Now he crouched over his marksman’s shoulder, eyes glazed, mouth ajar, waiting for the muzzle flash that he’d been fantasizing about since last year. Then, ding! It happened again, another mishap in an endless stream of them. Sometimes it felt like a clown show This time was different. Pat was seconds from giving the signal when movement they hadn’t anticipated left them frozen on the patio, petrified to move.

The man they were after, a college-educated, real estate entrepreneur who’d employed Pat in a manipulative partnership, must’ve heeded the beep of a Darwinian radar. Perhaps, he and his company might not be as alone as they figured. Whether it’d been the rustling of feet, a squeaky plank, or a less explicable case of the heebie-jeebies, he appeared to sense there was something amiss. That’s why he lifted his seemingly drowsy head off his snuggly-looking comforter, twisting it the opposite direction of the woman up against his headboard. For a beat, he stared directly at them, behind the window representing the single barrier between him and his supposed final gasps of air.

It was an expression that asked, hey, is someone out there?

Pat inside must’ve cringed and cursed, questioning if he should’ve toted along a lucky rabbit’s foot. He also had a crisis brewing. If that window’s glare didn’t blind the marked-man from spotting what was happening, from realizing what was lurking beneath those rainy eaves, things were about to get bloody for everyone.

Copyright Chip Jacobs; all rights reserved.

Interesting Documents … 

— L.A. County District Attorney Memo about Protecting Informant From the First Hitman-Turned Mastermind in Prison (November 1981) – Page 1Page 2

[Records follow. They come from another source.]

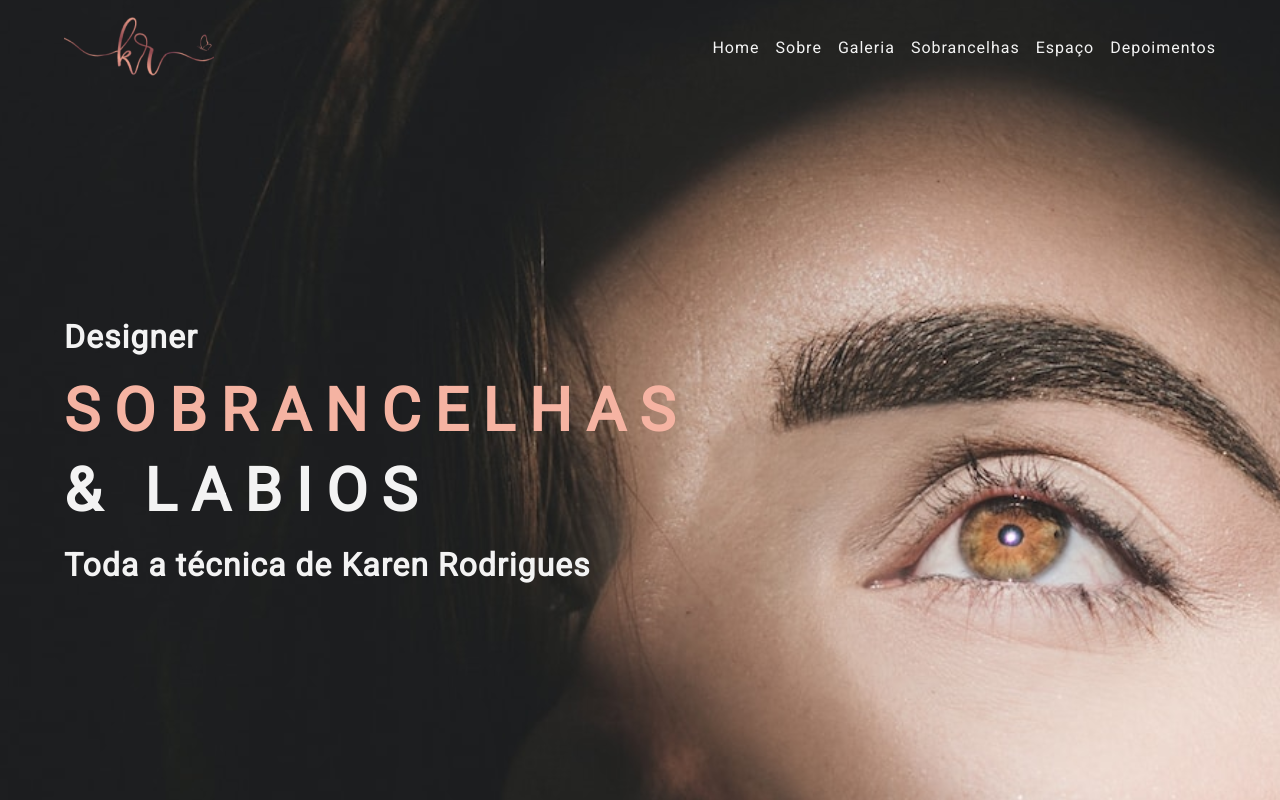
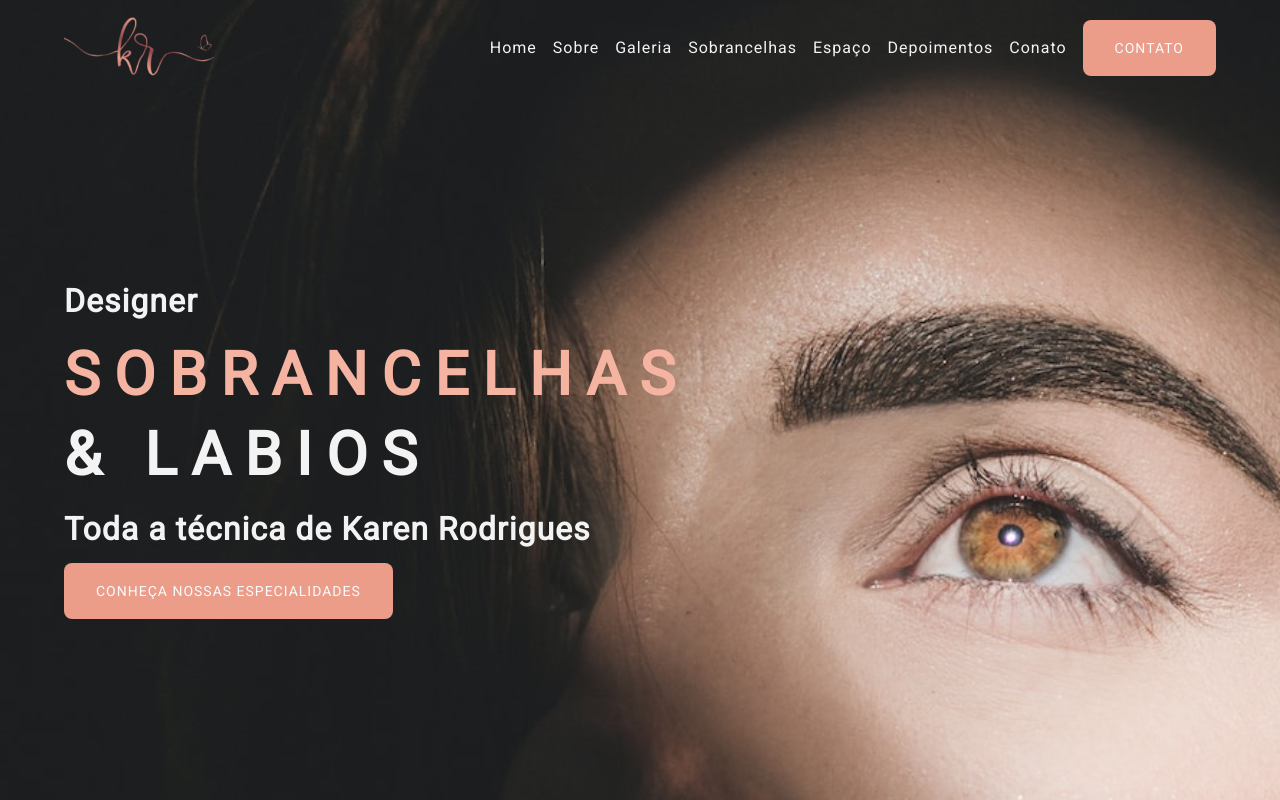
Before and after one commit to Du-devBR/lp-karenrodrigues, a Next.js app: page /galery in a window 1280 px wide. Shown: the top 800 px of the page. Built offline with nearby package versions, Linux system fonts and the light colour scheme.

Commit message:
feat: adicioando button cta ao layout

```diff
--- a/src/assets/database/menu-data.ts
+++ b/src/assets/database/menu-data.ts
@@ -28,4 +28,8 @@ export const menuNavList: MenuItem[] = [
     title: "depoimentos",
     href: "/#comments",
   },
+  {
+    title: "conato",
+    href: "/#contact",
+  },
 ];
--- a/src/components/banner.tsx
+++ b/src/components/banner.tsx
@@ -1,6 +1,8 @@
 import Image from "next/legacy/image";
 import banner from "../../public/banner.svg";
 import Header from "./header";
+import ButtonCta from "./ui/button-cta";
+import { listButtonCta } from "@/assets/database/button-cta-data";
 
 export default function Banner() {
   return (
@@ -15,7 +17,7 @@ export default function Banner() {
         />
       </div>
       <Header />
-      <div className="flex flex-col gap-4 max-w-screen-2xl m-auto relative p-16  min-h-[calc(100vh_-_90px)] max-md:px-4  justify-center">
+      <div className="flex flex-col gap-4 max-w-screen-2xl m-auto relative p-16  min-h-[calc(100vh_-_90px)] max-md:px-4  justify-center items-start">
         <span className="max-md:text-banner_sm md:text-32 text-gray-100 font-bold">
           Designer
         </span>
@@ -25,6 +27,7 @@ export default function Banner() {
         <p className="max-md:text-16 md:text-32 text-gray-100 font-bold">
           Toda a técnica de Karen Rodrigues
         </p>
+        <ButtonCta data={listButtonCta.services} />
       </div>
     </div>
   );
--- a/src/components/menu-nav.tsx
+++ b/src/components/menu-nav.tsx
@@ -3,6 +3,8 @@
 import { MenuItem, menuNavList } from "@/assets/database/menu-data";
 import Link from "next/link";
 import { useState } from "react";
+import ButtonCta from "./ui/button-cta";
+import { listButtonCta } from "@/assets/database/button-cta-data";
 
 interface Props {
   onHamburguer?: boolean;
@@ -13,8 +15,8 @@ export default function MenuNav({ onHamburguer, onClosedHamburguer }: Props) {
   const [active, setActive] = useState("");
   return (
     <nav
-      className={`flex max-md:flex-col gap-4 max-md:px-4  ${
-        onHamburguer ? "visible max-md:mt-24" : ""
+      className={`flex max-md:flex-col gap-4 max-md:px-4 items-center ${
+        onHamburguer ? "visible max-md:mt-24 " : ""
       }`}
     >
       {menuNavList.map((item: MenuItem, index) => (
@@ -34,6 +36,7 @@ export default function MenuNav({ onHamburguer, onClosedHamburguer }: Props) {
           {item.title}
         </Link>
       ))}
+      <ButtonCta data={listButtonCta.contact} />
     </nav>
   );
 }
```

— L.A. County District Attorney Memo to Give Mastermind the Death Penalty as a Special Circumstance Murder (August 1979)

— Felony Complaint Post-Murder of the Two Principals

Valley News Story from March 28, 1979

— Newspaper Story on the First Murder that Ended with a Wrongful Acquittal  (from Inland Empire paper; September 23, 1977)